Be aware of it growing to the size of a tennis ball, then a beach ball, then growing to envelop your entire body so you are sitting in a bubble of starlight
Think of something or someone that you can feel grateful for or appreciative of
Let that feeling fill the bubble
Let the bubble of gratitude grow to the size of the room, then to the size of your town and eventually the entire planet
Be aware that you can extend your gratitude and appreciation to all of the creatures and plants on this planet, spinning through space, one big extended family

Hold that thought then, slowly, allow the ball to shrink back to the size of a tiny pinpoint of light and finally wink out

:)

Namaste…

how do we silence our thoughts?

We don’t.

What we do is to allow ourselves to be aware of our thoughts and we will then find that they subside and dissolve of their own accord. An example is meditating on our breath. We are allowing our thoughts to intervene.
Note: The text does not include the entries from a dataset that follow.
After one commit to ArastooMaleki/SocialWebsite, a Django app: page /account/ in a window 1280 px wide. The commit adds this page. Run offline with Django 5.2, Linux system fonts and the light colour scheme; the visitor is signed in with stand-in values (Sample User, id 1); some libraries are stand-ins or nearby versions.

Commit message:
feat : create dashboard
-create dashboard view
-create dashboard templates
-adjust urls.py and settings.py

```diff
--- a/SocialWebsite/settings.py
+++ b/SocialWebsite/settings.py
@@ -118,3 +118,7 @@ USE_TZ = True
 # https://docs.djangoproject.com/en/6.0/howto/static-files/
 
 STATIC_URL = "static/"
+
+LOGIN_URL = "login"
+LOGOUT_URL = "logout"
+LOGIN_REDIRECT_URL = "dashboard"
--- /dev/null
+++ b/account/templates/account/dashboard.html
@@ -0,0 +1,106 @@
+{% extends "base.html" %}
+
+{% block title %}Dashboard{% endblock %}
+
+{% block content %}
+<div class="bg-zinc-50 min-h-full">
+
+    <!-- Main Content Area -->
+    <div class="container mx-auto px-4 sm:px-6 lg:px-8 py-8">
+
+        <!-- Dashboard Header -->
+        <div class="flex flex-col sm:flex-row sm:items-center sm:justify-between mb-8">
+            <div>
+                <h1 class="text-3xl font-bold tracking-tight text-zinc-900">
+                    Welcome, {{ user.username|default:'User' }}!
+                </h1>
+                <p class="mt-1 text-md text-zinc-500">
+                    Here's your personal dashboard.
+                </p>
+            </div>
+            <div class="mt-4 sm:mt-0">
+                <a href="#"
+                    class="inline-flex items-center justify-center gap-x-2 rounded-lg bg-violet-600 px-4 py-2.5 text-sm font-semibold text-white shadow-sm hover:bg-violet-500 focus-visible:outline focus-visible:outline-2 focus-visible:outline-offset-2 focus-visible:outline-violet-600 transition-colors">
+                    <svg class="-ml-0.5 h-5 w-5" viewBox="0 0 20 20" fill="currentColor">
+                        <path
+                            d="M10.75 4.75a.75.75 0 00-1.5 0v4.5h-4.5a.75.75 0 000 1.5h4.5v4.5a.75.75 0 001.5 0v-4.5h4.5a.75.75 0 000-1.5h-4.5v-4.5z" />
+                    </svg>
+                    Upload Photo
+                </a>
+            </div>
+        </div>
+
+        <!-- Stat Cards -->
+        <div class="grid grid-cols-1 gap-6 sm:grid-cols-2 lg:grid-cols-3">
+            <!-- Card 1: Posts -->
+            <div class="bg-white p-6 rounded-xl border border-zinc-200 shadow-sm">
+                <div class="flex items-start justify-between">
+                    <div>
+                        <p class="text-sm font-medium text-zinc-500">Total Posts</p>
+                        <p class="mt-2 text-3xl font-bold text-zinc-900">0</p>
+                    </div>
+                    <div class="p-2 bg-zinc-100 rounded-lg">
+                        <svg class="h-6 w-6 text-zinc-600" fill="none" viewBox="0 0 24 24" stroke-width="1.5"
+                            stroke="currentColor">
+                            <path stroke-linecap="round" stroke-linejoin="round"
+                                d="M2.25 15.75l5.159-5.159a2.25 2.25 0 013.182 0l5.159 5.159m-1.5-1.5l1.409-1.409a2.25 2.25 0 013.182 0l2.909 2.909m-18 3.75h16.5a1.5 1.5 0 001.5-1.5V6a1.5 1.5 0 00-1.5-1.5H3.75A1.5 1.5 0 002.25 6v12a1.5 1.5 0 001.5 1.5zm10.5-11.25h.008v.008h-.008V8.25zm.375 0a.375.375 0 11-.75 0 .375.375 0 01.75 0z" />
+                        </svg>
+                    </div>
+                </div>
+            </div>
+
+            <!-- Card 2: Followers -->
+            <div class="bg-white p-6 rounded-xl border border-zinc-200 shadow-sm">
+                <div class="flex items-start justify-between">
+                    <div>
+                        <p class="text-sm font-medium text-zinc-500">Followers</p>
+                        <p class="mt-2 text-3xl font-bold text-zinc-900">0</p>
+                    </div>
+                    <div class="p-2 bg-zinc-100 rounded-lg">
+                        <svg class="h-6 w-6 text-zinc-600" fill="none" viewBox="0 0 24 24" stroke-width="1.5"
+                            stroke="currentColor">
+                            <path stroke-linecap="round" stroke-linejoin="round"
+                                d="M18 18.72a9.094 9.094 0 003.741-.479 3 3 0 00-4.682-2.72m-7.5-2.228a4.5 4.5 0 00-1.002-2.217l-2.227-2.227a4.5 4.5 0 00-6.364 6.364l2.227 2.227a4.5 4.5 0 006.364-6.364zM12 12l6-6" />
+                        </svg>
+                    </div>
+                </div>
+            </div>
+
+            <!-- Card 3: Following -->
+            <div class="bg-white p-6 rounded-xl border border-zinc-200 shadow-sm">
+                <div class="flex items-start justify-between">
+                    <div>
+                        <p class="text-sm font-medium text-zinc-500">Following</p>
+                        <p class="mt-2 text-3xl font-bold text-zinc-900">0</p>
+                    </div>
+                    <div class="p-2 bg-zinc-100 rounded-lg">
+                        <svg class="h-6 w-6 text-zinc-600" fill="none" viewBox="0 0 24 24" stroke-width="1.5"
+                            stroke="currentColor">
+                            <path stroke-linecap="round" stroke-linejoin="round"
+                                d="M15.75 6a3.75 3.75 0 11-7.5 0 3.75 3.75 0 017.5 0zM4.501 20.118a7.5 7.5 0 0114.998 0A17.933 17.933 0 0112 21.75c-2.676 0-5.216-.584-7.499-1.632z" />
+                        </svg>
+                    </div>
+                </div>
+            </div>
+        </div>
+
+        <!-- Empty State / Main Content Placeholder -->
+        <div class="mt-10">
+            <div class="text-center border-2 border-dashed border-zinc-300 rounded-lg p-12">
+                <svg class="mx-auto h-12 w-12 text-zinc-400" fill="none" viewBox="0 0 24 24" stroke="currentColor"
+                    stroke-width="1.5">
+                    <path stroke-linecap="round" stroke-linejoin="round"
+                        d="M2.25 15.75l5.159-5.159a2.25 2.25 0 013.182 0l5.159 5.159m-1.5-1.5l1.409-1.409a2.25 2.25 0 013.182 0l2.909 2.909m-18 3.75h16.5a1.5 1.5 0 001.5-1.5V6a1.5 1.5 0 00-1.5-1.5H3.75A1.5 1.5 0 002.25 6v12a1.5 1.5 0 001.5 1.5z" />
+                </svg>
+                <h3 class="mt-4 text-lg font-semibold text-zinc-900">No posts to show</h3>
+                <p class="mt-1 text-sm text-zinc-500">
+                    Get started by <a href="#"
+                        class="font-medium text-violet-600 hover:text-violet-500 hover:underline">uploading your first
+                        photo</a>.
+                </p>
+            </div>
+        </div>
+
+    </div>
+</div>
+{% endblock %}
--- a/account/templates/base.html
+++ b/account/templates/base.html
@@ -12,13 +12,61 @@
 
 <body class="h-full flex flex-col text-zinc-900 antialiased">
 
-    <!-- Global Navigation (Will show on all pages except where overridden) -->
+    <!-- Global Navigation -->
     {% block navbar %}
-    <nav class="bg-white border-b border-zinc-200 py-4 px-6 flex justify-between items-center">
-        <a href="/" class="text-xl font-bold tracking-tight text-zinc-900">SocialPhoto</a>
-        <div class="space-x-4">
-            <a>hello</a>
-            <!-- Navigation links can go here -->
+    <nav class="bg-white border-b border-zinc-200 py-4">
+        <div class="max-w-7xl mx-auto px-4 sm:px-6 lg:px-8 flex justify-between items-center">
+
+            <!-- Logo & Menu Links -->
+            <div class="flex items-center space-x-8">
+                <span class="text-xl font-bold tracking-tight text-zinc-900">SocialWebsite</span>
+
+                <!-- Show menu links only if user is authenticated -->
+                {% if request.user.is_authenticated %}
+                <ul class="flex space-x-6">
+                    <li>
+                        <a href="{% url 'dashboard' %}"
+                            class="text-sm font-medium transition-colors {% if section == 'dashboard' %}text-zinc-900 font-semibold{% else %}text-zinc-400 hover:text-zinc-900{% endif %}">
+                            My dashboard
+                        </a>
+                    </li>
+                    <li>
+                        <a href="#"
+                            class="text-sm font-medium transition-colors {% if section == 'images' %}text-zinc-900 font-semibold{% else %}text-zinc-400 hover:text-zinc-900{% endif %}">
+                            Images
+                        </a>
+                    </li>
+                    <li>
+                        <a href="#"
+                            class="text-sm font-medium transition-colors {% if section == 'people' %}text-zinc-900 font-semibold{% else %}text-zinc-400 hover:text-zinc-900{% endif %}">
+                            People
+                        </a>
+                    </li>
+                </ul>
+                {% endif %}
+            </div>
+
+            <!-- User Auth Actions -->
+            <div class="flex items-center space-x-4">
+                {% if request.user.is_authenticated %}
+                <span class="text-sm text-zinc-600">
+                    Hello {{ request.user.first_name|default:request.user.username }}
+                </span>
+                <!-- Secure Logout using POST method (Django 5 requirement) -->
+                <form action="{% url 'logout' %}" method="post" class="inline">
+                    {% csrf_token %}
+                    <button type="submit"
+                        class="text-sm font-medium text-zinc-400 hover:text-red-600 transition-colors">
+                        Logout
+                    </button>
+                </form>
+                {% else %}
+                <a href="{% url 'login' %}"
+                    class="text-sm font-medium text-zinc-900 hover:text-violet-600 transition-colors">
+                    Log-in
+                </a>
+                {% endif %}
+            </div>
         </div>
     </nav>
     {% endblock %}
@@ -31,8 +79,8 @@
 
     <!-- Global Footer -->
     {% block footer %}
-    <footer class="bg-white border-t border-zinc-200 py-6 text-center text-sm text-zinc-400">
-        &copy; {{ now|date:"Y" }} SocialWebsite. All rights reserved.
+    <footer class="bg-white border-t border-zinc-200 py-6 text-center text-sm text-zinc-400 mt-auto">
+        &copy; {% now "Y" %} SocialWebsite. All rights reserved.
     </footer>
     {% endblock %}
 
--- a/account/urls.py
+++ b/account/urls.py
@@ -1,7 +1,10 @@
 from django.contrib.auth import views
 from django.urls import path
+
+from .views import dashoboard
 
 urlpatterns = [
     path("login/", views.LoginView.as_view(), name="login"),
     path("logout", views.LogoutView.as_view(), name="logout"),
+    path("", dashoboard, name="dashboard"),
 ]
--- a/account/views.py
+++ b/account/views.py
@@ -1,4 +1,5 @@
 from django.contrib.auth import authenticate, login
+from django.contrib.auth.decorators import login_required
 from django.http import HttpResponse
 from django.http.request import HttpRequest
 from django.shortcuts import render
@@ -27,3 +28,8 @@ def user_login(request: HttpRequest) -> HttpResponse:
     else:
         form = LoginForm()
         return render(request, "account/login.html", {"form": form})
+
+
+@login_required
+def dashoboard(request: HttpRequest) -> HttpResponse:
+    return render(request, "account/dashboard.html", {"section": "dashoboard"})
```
The practice is returning to the breath, not staying with no thought.

In my experience we can *never* make ourselves think or not think anything. There is a famous experiment where we can try not to think of Pink Elephants. You can try it if you want now. The harder you try, the more invasive the thoughts of Pink Elephants become.

Trying to force ourselves to think, or to not think, in a particular way can be a destructive process.

Observing our thoughts, listening to them in effect, silences them because the source of our awareness becomes the silent watcher of our thoughts and not the thoughts themselves.

When that happens, when focus on our inner dialogue is no longer the source of our awareness, we can say that we are mindful for that time.

where to meditate

In time, ideally, we ‘should’ be able to meditate anywhere and if we are patient then it will come.

But if you do get stuck and can’t still your mind then a change of scenery, especially in a quiet natural spot, might help you to calm your mind enough to benefit from your meditation.

Then, once you have made some progress, you can try meditating in your home again.

correct posture

Pretty much all expert meditators take the time to mention correct posture.

The rules seem to be pretty universal:

  • wear loose clothing for comfort
  • back straight – stops us from getting a bad back
  • head straight – helps to keep us aware
  • tongue behind the top teeth – makes us breath from our nostrils
  • hands in lap or somewhere comfortable – avoids discomfort distractions
  • there are as many ways of kneeling/sitting as there are meditators, personally I cross my legs though in the East, especially Zen, they tend to sit with their legs tucked under them
  • it seems to be bad form to move around and adjust your posture in formal meditation sessions but I think it’s fine to move around a bit so long as you keep it to a minimum
  • it is okay to sit in a chair but try not to get too comfortable or you might drift off to sleep. :)
  • eyes either open and looking down, to try to avoid distractions, or eyes closed.

why do we focus on the breath?

There are two main categories of meditation according to research: Focused Attention and Open Monitoring.

Mindfulness meditation the way it is normally practiced in the buddhist traditions and their secular western offshoots is Focused Attention meditation, where the practitioner focuses their full attention on some image or recurring event. Some meditators chant, others listen to temple bells, watch prayer flags, view mandalas etc. Most secular mindfulness meditators seem to focus on the breath.

I expect that in terms of the benefits of the meditation itself they are all pretty similar and it seems to me, though I have no experience of it, that it would be easier at first to chant etc. as it would crowd out of your mind the pointless trains of thought.

The big advantages to focusing on the breath however is that: our breath is always with us, it has no emotional content, it can be neither good nor bad it just is and we can practice breathing wherever we are. It is portable and convenient.

I have meditated on candles and I have also done open monitoring meditations such as the mirror meditation of which more in a later post.